The Impeachers: The Trial of Andrew Johnson and the Dream of a Just Nation
“The Impeachers: The Trial of Andrew Johnson and the Dream of a Just Nation is not only an important book that reminds us of a historical moment we might have been in danger of forgetting, it also serves as a reminder that what was is never all that far from what is.”
On March 4, 1865, at around noon in the Senate Chamber in Washington D.C., Andrew Johnson rose to take the oath of office as vice president of the United States and to give a few short remarks as was customary. Those short remarks turned into a 20-minute harangue—slurring, rambling, and nearly incoherent—during which Johnson stressed his plebian origins, insisted he was neither vain nor arrogant, touched upon his common upbringing (again), bragged about how humble he was (again), and took pains to thank every member of Lincoln’s cabinet—but couldn’t quite recall Secretary of the Navy Gideon Welles’s name. As Carl Sandburg noted in Abraham Lincoln: The War Years, “Andy was in a mood.”
That Andrew Johnson had that morning enjoyed up to three tumblers of whiskey seems almost certain; that he was still suffering from a recent attack of typhoid fever, less so. At any rate, the cadres of serious, war-worn lawmakers and their guests and families assembled to hear him on that gray, rainy morning were, by turns, horrified and mortified. Finally, outgoing Vice President Hannibal Hamlin tugged at Johnson’s coattails a few times, and Johnson went on a bit longer before finally repeating his oath of office. Then he faced his audience, took up the Bible he’d sworn upon, and gave it a loud, sloppy kiss. All the while, Abraham Lincoln sat in the audience studying his shoes.
Forty-two days later, the American Civil War was all but over, Lincoln was killed by an assassin’s bullet, and Andrew Johnson became the 17th president of the United States.
Brenda Wineapple’s wonderful The Impeachers: The Trial of Andrew Johnson and the Dream of a Just Nation is not a biography of Andrew Johnson, nor of his presidency.
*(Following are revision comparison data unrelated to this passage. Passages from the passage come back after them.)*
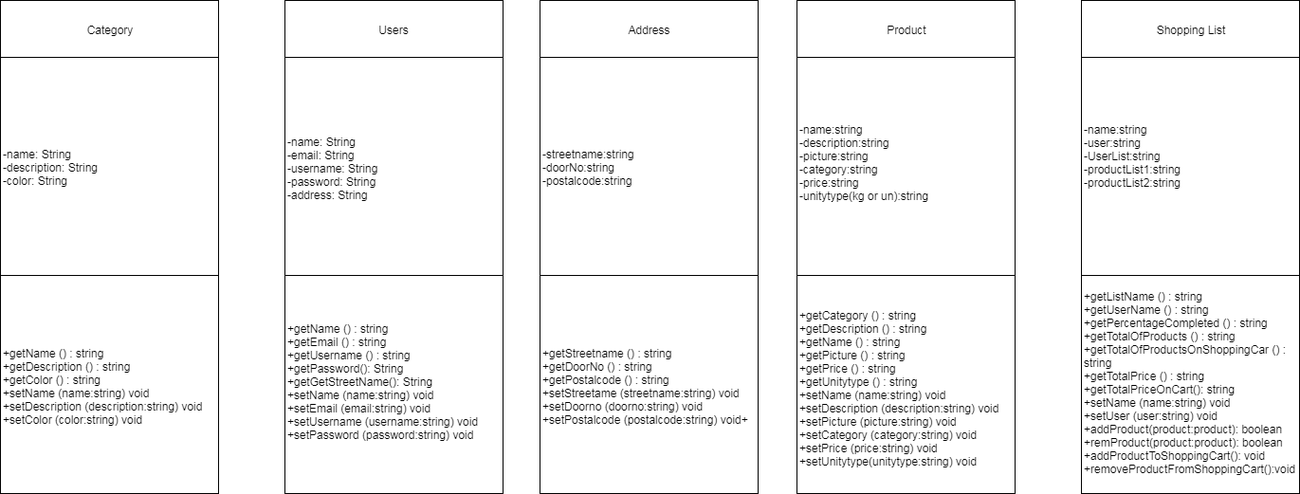
The draw.io diagram UML/UML.png in Coutt0/TP2, before a commit. Source tidied: cells renumbered, new cells last; positions are measured from the earlier drawing's top-left corner, leaving out a move shared by most shapes.
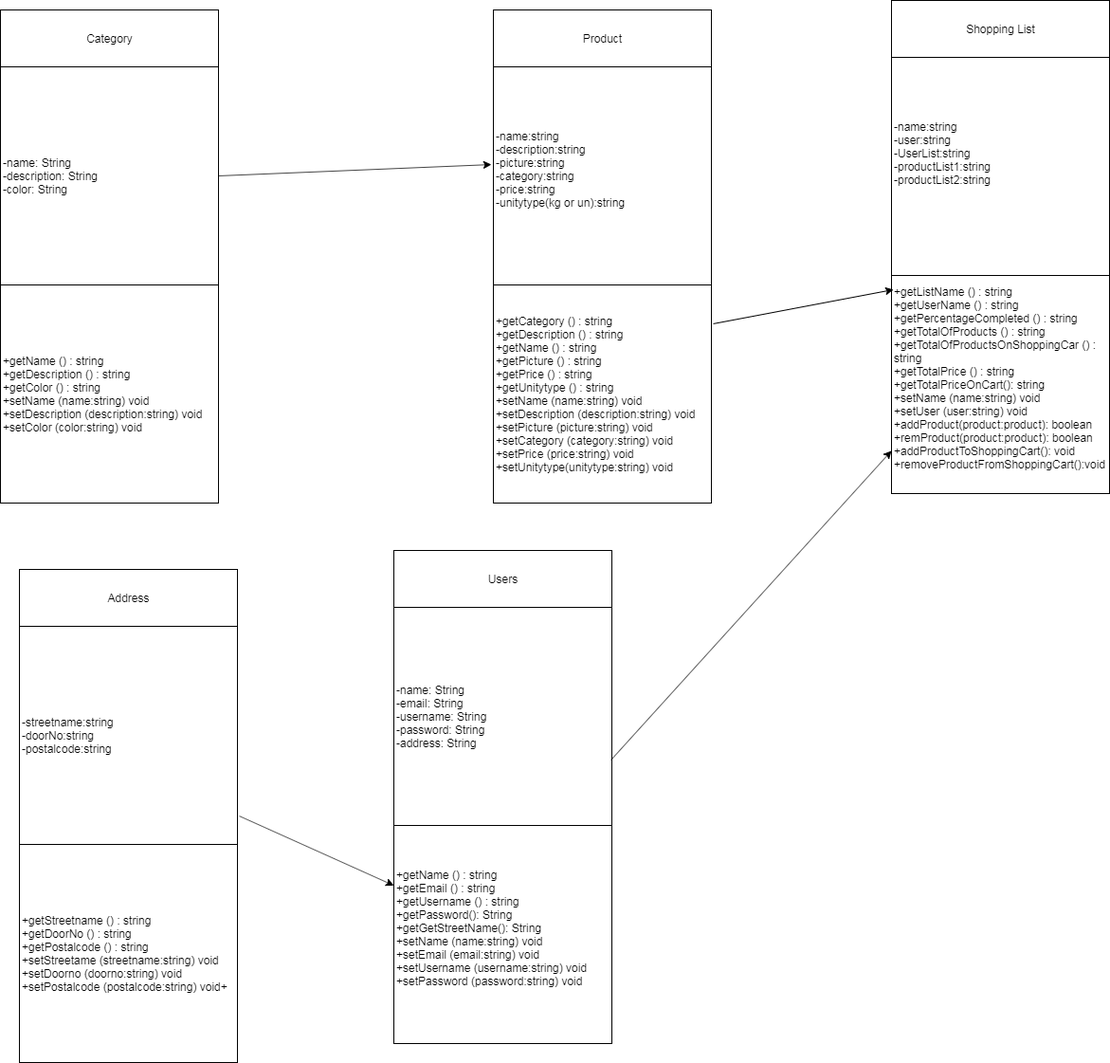
After the commit.

The edit, as a diff of the source:
```diff
@@ -12,49 +12,61 @@
       <mxGeometry width="230" height="60" as="geometry" />
     </mxCell>
     <mxCell id="5" value="-name: String&lt;br&gt;-email: String&lt;br&gt;-username: String&lt;br&gt;-password: String&lt;br&gt;-address: String" style="whiteSpace=wrap;html=1;align=left;" parent="1" vertex="1">
-      <mxGeometry x="300" y="60" width="230" height="230" as="geometry" />
+      <mxGeometry x="415" y="630" width="230" height="230" as="geometry" />
     </mxCell>
     <mxCell id="6" value="&lt;div&gt;+getName () : string&lt;/div&gt;&lt;div&gt;+getEmail () : string&lt;/div&gt;&lt;div&gt;+getUsername () : string&lt;/div&gt;&lt;div&gt;+getPassword(): String&lt;/div&gt;&lt;div&gt;+getGetStreetName(): String&lt;/div&gt;&lt;div&gt;&lt;div&gt;+setName (name:string) void&lt;/div&gt;&lt;div&gt;+setEmail (email:string) void&lt;/div&gt;&lt;div&gt;+setUsername (username:string) void&lt;/div&gt;&lt;/div&gt;&lt;div&gt;+setPassword (password:string) void&lt;br&gt;&lt;/div&gt;&lt;div&gt;&lt;br&gt;&lt;/div&gt;" style="whiteSpace=wrap;html=1;align=left;" parent="1" vertex="1">
-      <mxGeometry x="300" y="290" width="230" height="230" as="geometry" />
+      <mxGeometry x="415" y="860" width="230" height="230" as="geometry" />
     </mxCell>
     <mxCell id="7" value="Users" style="rounded=0;whiteSpace=wrap;html=1;" parent="1" vertex="1">
-      <mxGeometry x="300" width="230" height="60" as="geometry" />
+      <mxGeometry x="415" y="570" width="230" height="60" as="geometry" />
     </mxCell>
     <mxCell id="8" value="&lt;span style=&quot;color: rgba(0 , 0 , 0 , 0) ; font-family: monospace ; font-size: 0px&quot;&gt;%3CmxGraphModel%3E%3Croot%3E%3CmxCell%20id%3D%220%22%2F%3E%3CmxCell%20id%3D%221%22%20parent%3D%220%22%2F%3E%3CmxCell%20id%3D%222%22%20value%3D%22-name%3A%20String%26lt%3Bbr%26gt%3B-email%3A%20String%26lt%3Bbr%26gt%3B-username%3A%20String%26lt%3Bbr%26gt%3B-password%3A%20String%26lt%3Bbr%26gt%3B-address%3A%20String%22%20style%3D%22whiteSpace%3Dwrap%3Bhtml%3D1%3Baspect%3Dfixed%3Balign%3Dleft%3B%22%20vertex%3D%221%22%20parent%3D%221%22%3E%3CmxGeometry%20x%3D%22390%22%20y%3D%22110%22%20width%3D%22230%22%20height%3D%22230%22%20as%3D%22geometry%22%2F%3E%3C%2FmxCell%3E%3CmxCell%20id%3D%223%22%20value%3D%22%26lt%3Bdiv%26gt%3B%2BgetName%20()%20%3A%20string%26lt%3B%2Fdiv%26gt%3B%26lt%3Bdiv%26gt%3B%2BgetEmail%20()%20%3A%20string%26lt%3B%2Fdiv%26gt%3B%26lt%3Bdiv%26gt%3B%2BgetUsername%20()%20%3A%20string%26lt%3B%2Fdiv%26gt%3B%26lt%3Bdiv%26gt%3B%2BgetPassword()%3A%20String%26lt%3B%2Fdiv%26gt%3B%26lt%3Bdiv%26gt%3B%2BgetAddress()%3A%20String%26lt%3B%2Fdiv%26gt%3B%26lt%3Bdiv%26gt%3B%26lt%3Bdiv%26gt%3B%2BsetName%20(name%3Astring)%20void%26lt%3B%2Fdiv%26gt%3B%26lt%3Bdiv%26gt%3B%2BsetEmail%20(email%3Astring)%20void%26lt%3B%2Fdiv%26gt%3B%26lt%3Bdiv%26gt%3B%2BsetUsername%20(username%3Astring)%20void%26lt%3B%2Fdiv%26gt%3B%26lt%3B%2Fdiv%26gt%3B%26lt%3Bdiv%26gt%3B%2BsetPassword%20(password%3Astring)%20void%26lt%3Bbr%26gt%3B%26lt%3B%2Fdiv%26gt%3B%26lt%3Bdiv%26gt%3B%2BsetAddress%20(address%3Astring)%20void%26lt%3Bbr%26gt%3B%26lt%3B%2Fdiv%26gt%3B%22%20style%3D%22whiteSpace%3Dwrap%3Bhtml%3D1%3Baspect%3Dfixed%3Balign%3Dleft%3B%22%20vertex%3D%221%22%20parent%3D%221%22%3E%3CmxGeometry%20x%3D%22390%22%20y%3D%22340%22%20width%3D%22230%22%20height%3D%22230%22%20as%3D%22geometry%22%2F%3E%3C%2FmxCell%3E%3CmxCell%20id%3D%224%22%20value%3D%22Users%22%20style%3D%22rounded%3D0%3BwhiteSpace%3Dwrap%3Bhtml%3D1%3B%22%20vertex%3D%221%22%20parent%3D%221%22%3E%3CmxGeometry%20x%3D%22390%22%20y%3D%2250%22%20width%3D%22230%22%20height%3D%2260%22%20as%3D%22geometry%22%2F%3E%3C%2FmxCell%3E%3C%2Froot%3E%3C%2FmxGraphModel%3E&lt;/span&gt;" style="text;html=1;align=center;verticalAlign=middle;" parent="1" vertex="1">
-      <mxGeometry x="674" y="271" width="20" height="20" as="geometry" />
+      <mxGeometry x="125" y="861" width="20" height="20" as="geometry" />
     </mxCell>
     <mxCell id="9" value="&lt;div&gt;-streetname:string&amp;nbsp;&lt;/div&gt;&lt;div&gt;-doorNo:string&lt;/div&gt;&lt;div&gt;-postalcode:string&lt;/div&gt;" style="whiteSpace=wrap;html=1;align=left;" parent="1" vertex="1">
-      <mxGeometry x="569" y="60" width="230" height="230" as="geometry" />
+      <mxGeometry x="20" y="650" width="230" height="230" as="geometry" />
     </mxCell>
     <mxCell id="10" value="&lt;div&gt;&lt;div&gt;+getStreetname () : string&lt;/div&gt;&lt;div&gt;+getDoorNo () : string&lt;/div&gt;&lt;div&gt;+getPostalcode () : string&lt;/div&gt;&lt;/div&gt;&lt;div&gt;&lt;div&gt;+setStreetame (streetname:string) void&lt;/div&gt;&lt;div&gt;+setDoorno (doorno:string) void&lt;/div&gt;&lt;div&gt;+setPostalcode (postalcode:string) void+&lt;/div&gt;&lt;/div&gt;" style="whiteSpace=wrap;html=1;align=left;" parent="1" vertex="1">
-      <mxGeometry x="569" y="290" width="230" height="230" as="geometry" />
+      <mxGeometry x="20" y="880" width="230" height="230" as="geometry" />
     </mxCell>
     <mxCell id="11" value="Address" style="rounded=0;whiteSpace=wrap;html=1;" parent="1" vertex="1">
-      <mxGeometry x="569" width="230" height="60" as="geometry" />
+      <mxGeometry x="20" y="590" width="230" height="60" as="geometry" />
     </mxCell>
     <mxCell id="12" value="&lt;span style=&quot;color: rgba(0 , 0 , 0 , 0) ; font-family: monospace ; font-size: 0px&quot;&gt;%3CmxGraphModel%3E%3Croot%3E%3CmxCell%20id%3D%220%22%2F%3E%3CmxCell%20id%3D%221%22%20parent%3D%220%22%2F%3E%3CmxCell%20id%3D%222%22%20value%3D%22-name%3A%20String%26lt%3Bbr%26gt%3B-email%3A%20String%26lt%3Bbr%26gt%3B-username%3A%20String%26lt%3Bbr%26gt%3B-password%3A%20String%26lt%3Bbr%26gt%3B-address%3A%20String%22%20style%3D%22whiteSpace%3Dwrap%3Bhtml%3D1%3Baspect%3Dfixed%3Balign%3Dleft%3B%22%20vertex%3D%221%22%20parent%3D%221%22%3E%3CmxGeometry%20x%3D%22390%22%20y%3D%22110%22%20width%3D%22230%22%20height%3D%22230%22%20as%3D%22geometry%22%2F%3E%3C%2FmxCell%3E%3CmxCell%20id%3D%223%22%20value%3D%22%26lt%3Bdiv%26gt%3B%2BgetName%20()%20%3A%20string%26lt%3B%2Fdiv%26gt%3B%26lt%3Bdiv%26gt%3B%2BgetEmail%20()%20%3A%20string%26lt%3B%2Fdiv%26gt%3B%26lt%3Bdiv%26gt%3B%2BgetUsername%20()%20%3A%20string%26lt%3B%2Fdiv%26gt%3B%26lt%3Bdiv%26gt%3B%2BgetPassword()%3A%20String%26lt%3B%2Fdiv%26gt%3B%26lt%3Bdiv%26gt%3B%2BgetAddress()%3A%20String%26lt%3B%2Fdiv%26gt%3B%26lt%3Bdiv%26gt%3B%26lt%3Bdiv%26gt%3B%2BsetName%20(name%3Astring)%20void%26lt%3B%2Fdiv%26gt%3B%26lt%3Bdiv%26gt%3B%2BsetEmail%20(email%3Astring)%20void%26lt%3B%2Fdiv%26gt%3B%26lt%3Bdiv%26gt%3B%2BsetUsername%20(username%3Astring)%20void%26lt%3B%2Fdiv%26gt%3B%26lt%3B%2Fdiv%26gt%3B%26lt%3Bdiv%26gt%3B%2BsetPassword%20(password%3Astring)%20void%26lt%3Bbr%26gt%3B%26lt%3B%2Fdiv%26gt%3B%26lt%3Bdiv%26gt%3B%2BsetAddress%20(address%3Astring)%20void%26lt%3Bbr%26gt%3B%26lt%3B%2Fdiv%26gt%3B%22%20style%3D%22whiteSpace%3Dwrap%3Bhtml%3D1%3Baspect%3Dfixed%3Balign%3Dleft%3B%22%20vertex%3D%221%22%20parent%3D%221%22%3E%3CmxGeometry%20x%3D%22390%22%20y%3D%22340%22%20width%3D%22230%22%20height%3D%22230%22%20as%3D%22geometry%22%2F%3E%3C%2FmxCell%3E%3CmxCell%20id%3D%224%22%20value%3D%22Users%22%20style%3D%22rounded%3D0%3BwhiteSpace%3Dwrap%3Bhtml%3D1%3B%22%20vertex%3D%221%22%20parent%3D%221%22%3E%3CmxGeometry%20x%3D%22390%22%20y%3D%2250%22%20width%3D%22230%22%20height%3D%2260%22%20as%3D%22geometry%22%2F%3E%3C%2FmxCell%3E%3C%2Froot%3E%3C%2FmxGraphModel%3E&lt;/span&gt;" style="text;html=1;align=center;verticalAlign=middle;" parent="1" vertex="1">
-      <mxGeometry x="945" y="271" width="20" height="20" as="geometry" />
+      <mxGeometry x="625" y="271" width="20" height="20" as="geometry" />
     </mxCell>
     <mxCell id="13" value="&lt;div&gt;-name:string&lt;/div&gt;&lt;div&gt;-description:string&lt;/div&gt;&lt;div&gt;-picture:string&lt;/div&gt;&lt;div&gt;-category:string&lt;/div&gt;&lt;div&gt;-price:string&lt;/div&gt;&lt;div&gt;-unitytype(kg or un):string&lt;/div&gt;&lt;div&gt;&lt;br&gt;&lt;/div&gt;" style="whiteSpace=wrap;html=1;align=left;" parent="1" vertex="1">
-      <mxGeometry x="840" y="60" width="230" height="230" as="geometry" />
+      <mxGeometry x="520" y="60" width="230" height="230" as="geometry" />
     </mxCell>
     <mxCell id="14" value="&lt;div&gt;+getCategory () : string&lt;/div&gt;&lt;div&gt;+getDescription () : string&lt;/div&gt;&lt;div&gt;+getName () : string&lt;/div&gt;&lt;div&gt;+getPicture () : string&lt;/div&gt;&lt;div&gt;+getPrice () : string&lt;/div&gt;&lt;div&gt;+getUnitytype () : string&lt;/div&gt;&lt;div&gt;&lt;div&gt;+setName (name:string) void&lt;/div&gt;&lt;div&gt;+setDescription (description:string) void&lt;/div&gt;&lt;div&gt;+setPicture (picture:string) void&lt;/div&gt;&lt;div&gt;+setCategory (category:string) void&lt;/div&gt;&lt;div&gt;+setPrice (price:string) void&lt;/div&gt;&lt;div&gt;+setUnitytype(unitytype:string) void&lt;/div&gt;&lt;/div&gt;" style="whiteSpace=wrap;html=1;align=left;" parent="1" vertex="1">
-      <mxGeometry x="840" y="290" width="230" height="230" as="geometry" />
+      <mxGeometry x="520" y="290" width="230" height="230" as="geometry" />
     </mxCell>
     <mxCell id="15" value="Product" style="rounded=0;whiteSpace=wrap;html=1;" parent="1" vertex="1">
-      <mxGeometry x="840" width="230" height="60" as="geometry" />
+      <mxGeometry x="520" width="230" height="60" as="geometry" />
     </mxCell>
     <mxCell id="16" value="&lt;span style=&quot;color: rgba(0 , 0 , 0 , 0) ; font-family: monospace ; font-size: 0px&quot;&gt;%3CmxGraphModel%3E%3Croot%3E%3CmxCell%20id%3D%220%22%2F%3E%3CmxCell%20id%3D%221%22%20parent%3D%220%22%2F%3E%3CmxCell%20id%3D%222%22%20value%3D%22-name%3A%20String%26lt%3Bbr%26gt%3B-email%3A%20String%26lt%3Bbr%26gt%3B-username%3A%20String%26lt%3Bbr%26gt%3B-password%3A%20String%26lt%3Bbr%26gt%3B-address%3A%20String%22%20style%3D%22whiteSpace%3Dwrap%3Bhtml%3D1%3Baspect%3Dfixed%3Balign%3Dleft%3B%22%20vertex%3D%221%22%20parent%3D%221%22%3E%3CmxGeometry%20x%3D%22390%22%20y%3D%22110%22%20width%3D%22230%22%20height%3D%22230%22%20as%3D%22geometry%22%2F%3E%3C%2FmxCell%3E%3CmxCell%20id%3D%223%22%20value%3D%22%26lt%3Bdiv%26gt%3B%2BgetName%20()%20%3A%20string%26lt%3B%2Fdiv%26gt%3B%26lt%3Bdiv%26gt%3B%2BgetEmail%20()%20%3A%20string%26lt%3B%2Fdiv%26gt%3B%26lt%3Bdiv%26gt%3B%2BgetUsername%20()%20%3A%20string%26lt%3B%2Fdiv%26gt%3B%26lt%3Bdiv%26gt%3B%2BgetPassword()%3A%20String%26lt%3B%2Fdiv%26gt%3B%26lt%3Bdiv%26gt%3B%2BgetAddress()%3A%20String%26lt%3B%2Fdiv%26gt%3B%26lt%3Bdiv%26gt%3B%26lt%3Bdiv%26gt%3B%2BsetName%20(name%3Astring)%20void%26lt%3B%2Fdiv%26gt%3B%26lt%3Bdiv%26gt%3B%2BsetEmail%20(email%3Astring)%20void%26lt%3B%2Fdiv%26gt%3B%26lt%3Bdiv%26gt%3B%2BsetUsername%20(username%3Astring)%20void%26lt%3B%2Fdiv%26gt%3B%26lt%3B%2Fdiv%26gt%3B%26lt%3Bdiv%26gt%3B%2BsetPassword%20(password%3Astring)%20void%26lt%3Bbr%26gt%3B%26lt%3B%2Fdiv%26gt%3B%26lt%3Bdiv%26gt%3B%2BsetAddress%20(address%3Astring)%20void%26lt%3Bbr%26gt%3B%26lt%3B%2Fdiv%26gt%3B%22%20style%3D%22whiteSpace%3Dwrap%3Bhtml%3D1%3Baspect%3Dfixed%3Balign%3Dleft%3B%22%20vertex%3D%221%22%20parent%3D%221%22%3E%3CmxGeometry%20x%3D%22390%22%20y%3D%22340%22%20width%3D%22230%22%20height%3D%22230%22%20as%3D%22geometry%22%2F%3E%3C%2FmxCell%3E%3CmxCell%20id%3D%224%22%20value%3D%22Users%22%20style%3D%22rounded%3D0%3BwhiteSpace%3Dwrap%3Bhtml%3D1%3B%22%20vertex%3D%221%22%20parent%3D%221%22%3E%3CmxGeometry%20x%3D%22390%22%20y%3D%2250%22%20width%3D%22230%22%20height%3D%2260%22%20as%3D%22geometry%22%2F%3E%3C%2FmxCell%3E%3C%2Froot%3E%3C%2FmxGraphModel%3E&lt;/span&gt;" style="text;html=1;align=center;verticalAlign=middle;" parent="1" vertex="1">
-      <mxGeometry x="1245" y="271" width="20" height="20" as="geometry" />
+      <mxGeometry x="1045" y="261" width="20" height="20" as="geometry" />
     </mxCell>
     <mxCell id="17" value="&lt;div&gt;-name:string&lt;/div&gt;&lt;div&gt;-user:string&lt;/div&gt;&lt;div&gt;-UserList:string&lt;/div&gt;&lt;div&gt;-productList1:string&lt;/div&gt;&lt;div&gt;-productList2:string&lt;/div&gt;&lt;div&gt;&lt;br&gt;&lt;/div&gt;&lt;div&gt;&lt;br&gt;&lt;/div&gt;" style="whiteSpace=wrap;html=1;align=left;" parent="1" vertex="1">
-      <mxGeometry x="1140" y="60" width="230" height="230" as="geometry" />
+      <mxGeometry x="940" y="50" width="230" height="230" as="geometry" />
     </mxCell>
     <mxCell id="18" value="&lt;div&gt;+getListName () : string&lt;/div&gt;&lt;div&gt;+getUserName () : string&lt;/div&gt;&lt;div&gt;+getPercentageCompleted () : string&lt;/div&gt;&lt;div&gt;+getTotalOfProducts () : string&lt;/div&gt;&lt;div&gt;+getTotalOfProductsOnShoppingCar () : string&lt;/div&gt;&lt;div&gt;+getTotalPrice () : string&lt;/div&gt;&lt;div&gt;+getTotalPriceOnCart(): string&lt;/div&gt;&lt;div&gt;&lt;div&gt;+setName (name:string) void&lt;/div&gt;&lt;div&gt;+setUser (user:string) void&lt;/div&gt;&lt;div&gt;+addProduct(product:product): boolean&lt;/div&gt;&lt;div&gt;+remProduct(product:product): boolean&lt;br&gt;&lt;/div&gt;&lt;div&gt;+addProductToShoppingCart(): void&lt;/div&gt;&lt;div&gt;+removeProductFromShoppingCart():void&lt;/div&gt;&lt;div&gt;&lt;br&gt;&lt;/div&gt;&lt;/div&gt;" style="whiteSpace=wrap;html=1;align=left;" parent="1" vertex="1">
-      <mxGeometry x="1140" y="290" width="230" height="230" as="geometry" />
+      <mxGeometry x="940" y="280" width="230" height="230" as="geometry" />
     </mxCell>
     <mxCell id="19" value="Shopping List" style="rounded=0;whiteSpace=wrap;html=1;" parent="1" vertex="1">
-      <mxGeometry x="1140" width="230" height="60" as="geometry" />
+      <mxGeometry x="940" y="-10" width="230" height="60" as="geometry" />
     </mxCell>
+    <mxCell id="20" style="endArrow=classic;html=1;exitX=1;exitY=0.5;exitDx=0;exitDy=0;entryX=-0.009;entryY=0.448;entryDx=0;entryDy=0;entryPerimeter=0;" parent="1" edge="1" source="2" target="13">
+      <mxGeometry relative="1" as="geometry" />
+    </mxCell>
+    <mxCell id="21" style="endArrow=classic;html=1;exitX=1.009;exitY=0.87;exitDx=0;exitDy=0;exitPerimeter=0;" parent="1" edge="1" source="9" target="6">
+      <mxGeometry relative="1" as="geometry" />
+    </mxCell>
+    <mxCell id="22" style="endArrow=classic;html=1;exitX=0.996;exitY=0.7;exitDx=0;exitDy=0;exitPerimeter=0;entryX=0;entryY=0.804;entryDx=0;entryDy=0;entryPerimeter=0;" parent="1" edge="1" source="5" target="18">
+      <mxGeometry relative="1" as="geometry" />
+    </mxCell>
+    <mxCell id="23" style="endArrow=classic;html=1;exitX=1.009;exitY=0.178;exitDx=0;exitDy=0;exitPerimeter=0;entryX=0.009;entryY=0.065;entryDx=0;entryDy=0;entryPerimeter=0;" parent="1" edge="1" source="14" target="18">
+      <mxGeometry relative="1" as="geometry" />
+    </mxCell>
   </root>
 </mxGraphModel>
```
Rather, it is a book about the political turbulence of the fractious post-war reconstruction era as America tried to find better footing for a more just nation going forward.
Wineapple’s clear, precise prose turns what could have been dry reading into a nearly edge-of-your seat narrative as we follow a flawed and outrageous demagogue trying his level best, it seems, to return the United States to its antebellum status quo through means both bombastic and underhanded.
Indeed, at nearly every turn, instead of taking the painful final steps toward Lincoln’s ideal of a just nation in the wake of so long and bloody a war, Wineapple’s narrative has Johnson scornfully repudiating nearly all the forward progress gained, with the final provocation that led to his impeachment proceedings hinging on his refusal to sign certain civil rights legislation.
Of course, to fully understand and appreciate such fraught times, one must treat with a veritable horde of ancillary characters, and here The Impeachers shines. From the indomitable Secretary of War, Edwin Stanton, holed-up in his office as Johnson attempts to replace him, to the fierce-but-frail Thaddeus Stevens being carried into the House of Representative to speak his piece, to Senator Charles Sumner, still unbowed even after his near-fatal caning on the floor of the Senate after speaking out against slavery, to Senator Edmund G. Ross, his deciding vote, and his infatuation with sugar-haired sculptor Vinnie Ream, Wineapple introduces us to the lofty and the low, the noble and the corrupt, and it is to her credit that the book never sinks beneath the weight of its necessary detail.
Though Brenda Wineapple at no time uses her subject as a pulpit to preach on current events, it is hard to approach a book like The Impeachers without looking at it through the lens of today. One of the smallest and, perhaps, least surprising revelations of The Impeachers is that those lofty and low characters are, at root, little different than those we see and read about every day. In the antebellum and war periods, the United States received beatings that nearly broke it, but the country kept stumbling forward. Brenda Wineapple’s The Impeachers: The Trial of Andrew Johnson and the Dream of a Just Nation is not only an important book that reminds us of a historical moment we might have been in danger of forgetting, it also serves as a reminder that what was is never all that far from what is.